kind of development resources that are invested in .NET.  Lots of new
features in .NET and C# have appeared that require much more work than
enabling object allocation sizes larger than 2GB and array/collection sizes
greater than 2^32-1 (noting that the two are related, but independent
issues).

Pete
Clive Tooth replied to Clive Tooth on 16-Feb-12 08:15 AM
Thanks very much to all contributors to this thread. I have now
implemented my own 'BigArray' class that allows me to create the large
structures that I want to use.

--
Clive Tooth
Arne Vajhøj replied to Peter Duniho on 16-Feb-12 09:04 PM
Solving 1/10000 of the problem is not really solving anything.

Not only did they no go all the way - they made a step of
0.01 mm forward.



No.

But given that I did not quote anything from original post, then
that should not surprise anyone.


I completely agree that exception would be necessary.


No. Very likely.

All libraries that take arrays or collections as input.

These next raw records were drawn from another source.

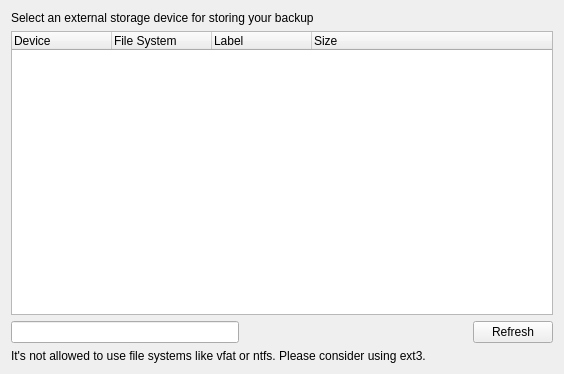
flavio/kaveau, file src/app/addbackupwizardpage1view.ui: the form before one commit.
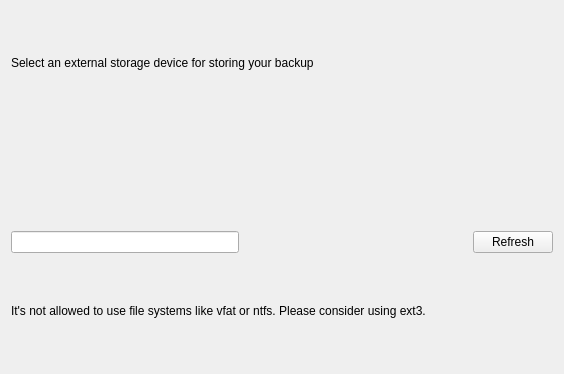
The form after the commit.

Commit message: moved to the device widget class

What changed in the file:
```diff
--- a/src/app/addbackupwizardpage1view.ui
+++ b/src/app/addbackupwizardpage1view.ui
@@ -22,30 +22,13 @@
     </widget>
    </item>
    <item>
-    <widget class="QTreeWidget" name="devicesWidget">
-     <property name="columnCount">
-      <number>4</number>
+    <widget class="QFrame" name="deviceFrame">
+     <property name="frameShape">
+      <enum>QFrame::NoFrame</enum>
      </property>
-     <column>
-      <property name="text">
-       <string>Device</string>
-      </property>
-     </column>
-     <column>
-      <property name="text">
-       <string>File System</string>
-      </property>
-     </column>
-     <column>
-      <property name="text">
-       <string>Label</string>
-      </property>
-     </column>
-     <column>
-      <property name="text">
-       <string>Size</string>
-      </property>
-     </column>
+     <property name="frameShadow">
+      <enum>QFrame::Raised</enum>
+     </property>
     </widget>
    </item>
    <item>
```
The commit also changes 2 other files.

MS could add this stuff in relative few hours.

But the effort by MS is just a tiny fraction of the problem.

Arne
Jan Kotas replied to Clive Tooth on 18-Apr-12 06:10 PM
.NET Framework 4.5 is adding support for 2GB+ arrays: http://msdn.microsoft.com/en-us/library/hh285054(v=vs.110).aspx
Jeff Johnson replied to Matt on 20-Apr-12 12:12 PM
A) It was 640K.

B) There is no real proof that Gates actually said this, but it lives on in
apocrypha....
Radu Cosoveanu replied to Clive Tooth on 03-May-12 09:19 AM
As you know, on 32 bits, the max addressing limit is 2 GB.
There are 2 solutions:
- using memory as bulk and addressing how much you want, if you really want to go on this direction, which unfortunatelly is not the good one.
- change solution using a storage system or a database.
Why do you need so much memory ?

Kind regards,
Radu Cosoveanu.